**GIVEN ENTRIES**

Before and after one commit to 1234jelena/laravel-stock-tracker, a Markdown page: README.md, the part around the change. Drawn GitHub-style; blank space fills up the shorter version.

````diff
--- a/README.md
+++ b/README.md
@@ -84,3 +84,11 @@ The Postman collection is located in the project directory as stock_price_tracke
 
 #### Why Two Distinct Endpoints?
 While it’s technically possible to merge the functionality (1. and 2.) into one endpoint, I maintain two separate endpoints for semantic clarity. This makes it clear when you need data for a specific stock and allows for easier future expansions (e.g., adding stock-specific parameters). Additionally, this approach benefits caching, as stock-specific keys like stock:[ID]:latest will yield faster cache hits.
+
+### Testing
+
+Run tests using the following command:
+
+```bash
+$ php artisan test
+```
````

---

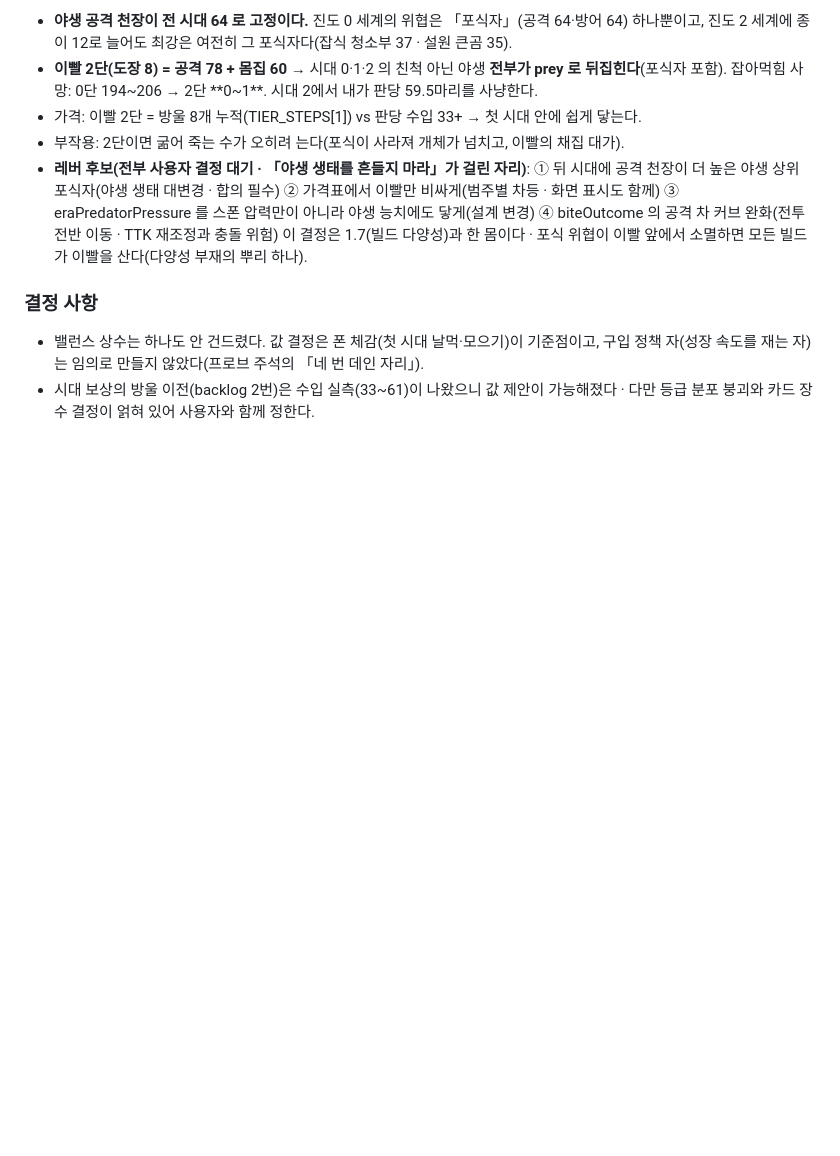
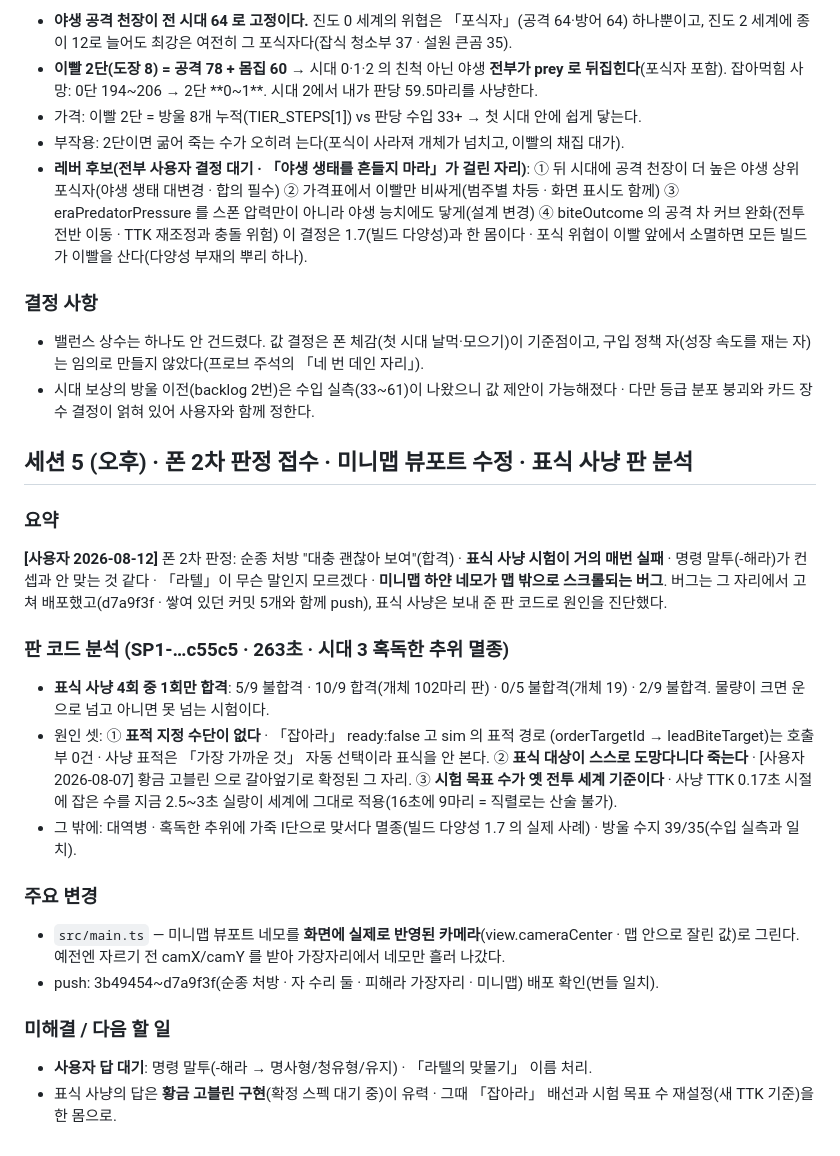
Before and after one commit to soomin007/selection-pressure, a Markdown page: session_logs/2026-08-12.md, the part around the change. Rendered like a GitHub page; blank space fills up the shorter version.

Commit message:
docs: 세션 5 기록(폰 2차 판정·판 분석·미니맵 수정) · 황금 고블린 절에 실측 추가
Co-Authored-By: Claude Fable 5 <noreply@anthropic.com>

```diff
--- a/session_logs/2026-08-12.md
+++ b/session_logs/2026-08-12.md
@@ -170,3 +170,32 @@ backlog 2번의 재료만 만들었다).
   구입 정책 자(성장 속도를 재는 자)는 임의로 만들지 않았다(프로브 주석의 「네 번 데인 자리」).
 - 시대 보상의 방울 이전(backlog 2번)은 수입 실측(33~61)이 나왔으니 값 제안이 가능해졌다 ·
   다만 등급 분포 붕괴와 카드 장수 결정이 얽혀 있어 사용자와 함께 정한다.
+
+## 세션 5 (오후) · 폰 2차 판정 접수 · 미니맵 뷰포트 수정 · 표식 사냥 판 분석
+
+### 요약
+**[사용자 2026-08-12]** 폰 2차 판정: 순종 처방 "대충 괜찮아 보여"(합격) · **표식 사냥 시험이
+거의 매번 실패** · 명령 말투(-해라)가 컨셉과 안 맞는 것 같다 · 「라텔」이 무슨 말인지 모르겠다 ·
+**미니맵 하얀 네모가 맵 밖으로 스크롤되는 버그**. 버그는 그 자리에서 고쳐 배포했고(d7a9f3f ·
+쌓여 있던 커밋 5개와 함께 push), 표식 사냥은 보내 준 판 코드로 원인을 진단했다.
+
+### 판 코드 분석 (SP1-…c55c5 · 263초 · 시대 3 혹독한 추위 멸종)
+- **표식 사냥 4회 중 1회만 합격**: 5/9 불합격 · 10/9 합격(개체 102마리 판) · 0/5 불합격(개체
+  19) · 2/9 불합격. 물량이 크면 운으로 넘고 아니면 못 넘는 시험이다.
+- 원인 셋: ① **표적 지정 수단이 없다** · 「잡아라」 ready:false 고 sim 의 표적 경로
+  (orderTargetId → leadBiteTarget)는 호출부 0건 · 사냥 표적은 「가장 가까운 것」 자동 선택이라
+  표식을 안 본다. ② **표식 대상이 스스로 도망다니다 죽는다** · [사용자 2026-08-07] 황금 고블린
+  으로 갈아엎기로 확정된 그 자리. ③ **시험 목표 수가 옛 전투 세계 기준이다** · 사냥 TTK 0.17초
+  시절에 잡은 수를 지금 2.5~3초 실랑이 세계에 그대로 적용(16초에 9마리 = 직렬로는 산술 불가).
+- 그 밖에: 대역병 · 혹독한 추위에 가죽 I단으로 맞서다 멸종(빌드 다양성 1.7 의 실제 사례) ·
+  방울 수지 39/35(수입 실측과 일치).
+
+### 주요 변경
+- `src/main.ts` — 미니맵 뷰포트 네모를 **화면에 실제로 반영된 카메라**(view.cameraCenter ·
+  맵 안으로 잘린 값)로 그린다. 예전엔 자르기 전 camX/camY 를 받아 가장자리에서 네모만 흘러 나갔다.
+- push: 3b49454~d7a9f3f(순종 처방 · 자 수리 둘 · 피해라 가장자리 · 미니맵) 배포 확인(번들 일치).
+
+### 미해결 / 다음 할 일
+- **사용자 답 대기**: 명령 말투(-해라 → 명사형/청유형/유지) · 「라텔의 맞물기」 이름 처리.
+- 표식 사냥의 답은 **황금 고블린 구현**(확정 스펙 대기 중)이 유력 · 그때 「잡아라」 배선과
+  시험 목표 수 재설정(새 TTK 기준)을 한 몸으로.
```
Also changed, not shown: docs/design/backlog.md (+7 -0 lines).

**THE PROBLEM**
Which lines of the data include the string "push"? Copy each of them.

**RESPONSE AREA**
+쌓여 있던 커밋 5개와 함께 push), 표식 사냥은 보내 준 판 코드로 원인을 진단했다.
+- push: 3b49454~d7a9f3f(순종 처방 · 자 수리 둘 · 피해라 가장자리 · 미니맵) 배포 확인(번들 일치).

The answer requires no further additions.